- [Exercise requirements]
Write out each entry, exactly the way it appears.

[Change listing data]
== Segment start ==
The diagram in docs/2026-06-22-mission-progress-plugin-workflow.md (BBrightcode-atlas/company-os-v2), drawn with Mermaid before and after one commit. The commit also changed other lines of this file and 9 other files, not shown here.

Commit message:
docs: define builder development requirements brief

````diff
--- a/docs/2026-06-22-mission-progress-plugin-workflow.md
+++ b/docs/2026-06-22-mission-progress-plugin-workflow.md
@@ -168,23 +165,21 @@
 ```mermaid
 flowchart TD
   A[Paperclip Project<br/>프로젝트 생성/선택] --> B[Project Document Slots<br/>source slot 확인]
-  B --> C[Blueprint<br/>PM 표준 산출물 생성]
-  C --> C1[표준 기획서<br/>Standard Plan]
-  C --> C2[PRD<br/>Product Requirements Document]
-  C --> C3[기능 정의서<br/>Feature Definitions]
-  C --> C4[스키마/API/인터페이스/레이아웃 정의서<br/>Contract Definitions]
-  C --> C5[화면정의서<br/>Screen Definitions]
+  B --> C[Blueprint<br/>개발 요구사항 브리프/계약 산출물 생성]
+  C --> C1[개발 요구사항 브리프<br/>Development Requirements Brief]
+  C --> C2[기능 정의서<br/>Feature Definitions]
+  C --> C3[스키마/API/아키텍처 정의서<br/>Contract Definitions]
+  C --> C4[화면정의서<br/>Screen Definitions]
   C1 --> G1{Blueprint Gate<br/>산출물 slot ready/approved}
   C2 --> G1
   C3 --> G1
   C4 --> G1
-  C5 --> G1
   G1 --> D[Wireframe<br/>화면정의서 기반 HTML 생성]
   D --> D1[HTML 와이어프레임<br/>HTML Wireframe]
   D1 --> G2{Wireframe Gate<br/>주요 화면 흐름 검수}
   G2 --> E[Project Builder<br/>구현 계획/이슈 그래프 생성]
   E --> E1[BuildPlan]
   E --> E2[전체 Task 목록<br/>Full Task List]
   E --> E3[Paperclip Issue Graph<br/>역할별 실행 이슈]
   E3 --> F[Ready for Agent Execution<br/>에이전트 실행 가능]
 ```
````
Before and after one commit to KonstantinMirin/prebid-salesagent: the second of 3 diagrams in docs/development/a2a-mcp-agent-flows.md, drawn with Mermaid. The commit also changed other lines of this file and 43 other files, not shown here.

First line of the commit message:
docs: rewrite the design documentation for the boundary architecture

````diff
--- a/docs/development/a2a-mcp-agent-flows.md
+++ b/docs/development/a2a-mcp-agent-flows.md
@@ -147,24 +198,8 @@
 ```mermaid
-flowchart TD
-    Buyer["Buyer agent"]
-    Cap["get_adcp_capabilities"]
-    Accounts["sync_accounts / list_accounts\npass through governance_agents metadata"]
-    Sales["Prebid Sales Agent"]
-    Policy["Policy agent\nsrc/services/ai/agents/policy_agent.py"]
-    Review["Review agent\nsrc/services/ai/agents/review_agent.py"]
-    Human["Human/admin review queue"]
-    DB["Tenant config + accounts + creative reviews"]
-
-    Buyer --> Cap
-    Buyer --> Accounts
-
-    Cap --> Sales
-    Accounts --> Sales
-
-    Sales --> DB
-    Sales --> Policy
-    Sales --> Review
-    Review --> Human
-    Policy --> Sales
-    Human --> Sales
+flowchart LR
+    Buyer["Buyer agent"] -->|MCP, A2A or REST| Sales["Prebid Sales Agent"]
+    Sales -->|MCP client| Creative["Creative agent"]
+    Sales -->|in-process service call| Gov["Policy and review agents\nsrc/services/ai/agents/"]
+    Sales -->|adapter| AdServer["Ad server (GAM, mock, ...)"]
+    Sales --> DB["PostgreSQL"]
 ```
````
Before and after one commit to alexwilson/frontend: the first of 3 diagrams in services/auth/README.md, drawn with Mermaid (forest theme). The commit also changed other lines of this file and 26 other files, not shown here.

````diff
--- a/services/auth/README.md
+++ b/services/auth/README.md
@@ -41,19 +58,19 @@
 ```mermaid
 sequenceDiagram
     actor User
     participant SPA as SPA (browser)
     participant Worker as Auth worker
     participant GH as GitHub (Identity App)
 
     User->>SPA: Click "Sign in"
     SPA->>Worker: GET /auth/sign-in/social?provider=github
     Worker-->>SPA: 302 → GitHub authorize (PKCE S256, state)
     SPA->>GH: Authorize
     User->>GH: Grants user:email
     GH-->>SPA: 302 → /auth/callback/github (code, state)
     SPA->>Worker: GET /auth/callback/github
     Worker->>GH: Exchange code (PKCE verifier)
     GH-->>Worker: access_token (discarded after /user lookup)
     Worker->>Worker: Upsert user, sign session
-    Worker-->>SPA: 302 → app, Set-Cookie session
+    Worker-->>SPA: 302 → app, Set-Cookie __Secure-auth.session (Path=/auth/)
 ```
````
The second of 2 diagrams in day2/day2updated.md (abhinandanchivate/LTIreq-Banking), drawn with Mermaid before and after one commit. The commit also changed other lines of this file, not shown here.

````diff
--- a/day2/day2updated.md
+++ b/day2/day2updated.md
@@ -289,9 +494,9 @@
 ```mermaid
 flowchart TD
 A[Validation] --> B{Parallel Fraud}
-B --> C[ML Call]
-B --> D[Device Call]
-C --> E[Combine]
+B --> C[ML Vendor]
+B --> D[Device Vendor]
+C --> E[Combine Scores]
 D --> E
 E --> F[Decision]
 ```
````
== Segment end ==
- [The answer]
The diagram in docs/2026-06-22-mission-progress-plugin-workflow.md (BBrightcode-atlas/company-os-v2), drawn with Mermaid before and after one commit. The commit also changed other lines of this file and 9 other files, not shown here.

Commit message:
docs: define builder development requirements brief

````diff
--- a/docs/2026-06-22-mission-progress-plugin-workflow.md
+++ b/docs/2026-06-22-mission-progress-plugin-workflow.md
@@ -168,23 +165,21 @@
 ```mermaid
 flowchart TD
   A[Paperclip Project<br/>프로젝트 생성/선택] --> B[Project Document Slots<br/>source slot 확인]
-  B --> C[Blueprint<br/>PM 표준 산출물 생성]
-  C --> C1[표준 기획서<br/>Standard Plan]
-  C --> C2[PRD<br/>Product Requirements Document]
-  C --> C3[기능 정의서<br/>Feature Definitions]
-  C --> C4[스키마/API/인터페이스/레이아웃 정의서<br/>Contract Definitions]
-  C --> C5[화면정의서<br/>Screen Definitions]
+  B --> C[Blueprint<br/>개발 요구사항 브리프/계약 산출물 생성]
+  C --> C1[개발 요구사항 브리프<br/>Development Requirements Brief]
+  C --> C2[기능 정의서<br/>Feature Definitions]
+  C --> C3[스키마/API/아키텍처 정의서<br/>Contract Definitions]
+  C --> C4[화면정의서<br/>Screen Definitions]
   C1 --> G1{Blueprint Gate<br/>산출물 slot ready/approved}
   C2 --> G1
   C3 --> G1
   C4 --> G1
-  C5 --> G1
   G1 --> D[Wireframe<br/>화면정의서 기반 HTML 생성]
   D --> D1[HTML 와이어프레임<br/>HTML Wireframe]
   D1 --> G2{Wireframe Gate<br/>주요 화면 흐름 검수}
   G2 --> E[Project Builder<br/>구현 계획/이슈 그래프 생성]
   E --> E1[BuildPlan]
   E --> E2[전체 Task 목록<br/>Full Task List]
   E --> E3[Paperclip Issue Graph<br/>역할별 실행 이슈]
   E3 --> F[Ready for Agent Execution<br/>에이전트 실행 가능]
 ```
````
Before and after one commit to KonstantinMirin/prebid-salesagent: the second of 3 diagrams in docs/development/a2a-mcp-agent-flows.md, drawn with Mermaid. The commit also changed other lines of this file and 43 other files, not shown here.

First line of the commit message:
docs: rewrite the design documentation for the boundary architecture

````diff
--- a/docs/development/a2a-mcp-agent-flows.md
+++ b/docs/development/a2a-mcp-agent-flows.md
@@ -147,24 +198,8 @@
 ```mermaid
-flowchart TD
-    Buyer["Buyer agent"]
-    Cap["get_adcp_capabilities"]
-    Accounts["sync_accounts / list_accounts\npass through governance_agents metadata"]
-    Sales["Prebid Sales Agent"]
-    Policy["Policy agent\nsrc/services/ai/agents/policy_agent.py"]
-    Review["Review agent\nsrc/services/ai/agents/review_agent.py"]
-    Human["Human/admin review queue"]
-    DB["Tenant config + accounts + creative reviews"]
-
-    Buyer --> Cap
-    Buyer --> Accounts
-
-    Cap --> Sales
-    Accounts --> Sales
-
-    Sales --> DB
-    Sales --> Policy
-    Sales --> Review
-    Review --> Human
-    Policy --> Sales
-    Human --> Sales
+flowchart LR
+    Buyer["Buyer agent"] -->|MCP, A2A or REST| Sales["Prebid Sales Agent"]
+    Sales -->|MCP client| Creative["Creative agent"]
+    Sales -->|in-process service call| Gov["Policy and review agents\nsrc/services/ai/agents/"]
+    Sales -->|adapter| AdServer["Ad server (GAM, mock, ...)"]
+    Sales --> DB["PostgreSQL"]
 ```
````
Before and after one commit to alexwilson/frontend: the first of 3 diagrams in services/auth/README.md, drawn with Mermaid (forest theme). The commit also changed other lines of this file and 26 other files, not shown here.

````diff
--- a/services/auth/README.md
+++ b/services/auth/README.md
@@ -41,19 +58,19 @@
 ```mermaid
 sequenceDiagram
     actor User
     participant SPA as SPA (browser)
     participant Worker as Auth worker
     participant GH as GitHub (Identity App)
 
     User->>SPA: Click "Sign in"
     SPA->>Worker: GET /auth/sign-in/social?provider=github
     Worker-->>SPA: 302 → GitHub authorize (PKCE S256, state)
     SPA->>GH: Authorize
     User->>GH: Grants user:email
     GH-->>SPA: 302 → /auth/callback/github (code, state)
     SPA->>Worker: GET /auth/callback/github
     Worker->>GH: Exchange code (PKCE verifier)
     GH-->>Worker: access_token (discarded after /user lookup)
     Worker->>Worker: Upsert user, sign session
-    Worker-->>SPA: 302 → app, Set-Cookie session
+    Worker-->>SPA: 302 → app, Set-Cookie __Secure-auth.session (Path=/auth/)
 ```
````
The second of 2 diagrams in day2/day2updated.md (abhinandanchivate/LTIreq-Banking), drawn with Mermaid before and after one commit. The commit also changed other lines of this file, not shown here.

````diff
--- a/day2/day2updated.md
+++ b/day2/day2updated.md
@@ -289,9 +494,9 @@
 ```mermaid
 flowchart TD
 A[Validation] --> B{Parallel Fraud}
-B --> C[ML Call]
-B --> D[Device Call]
-C --> E[Combine]
+B --> C[ML Vendor]
+B --> D[Device Vendor]
+C --> E[Combine Scores]
 D --> E
 E --> F[Decision]
 ```
````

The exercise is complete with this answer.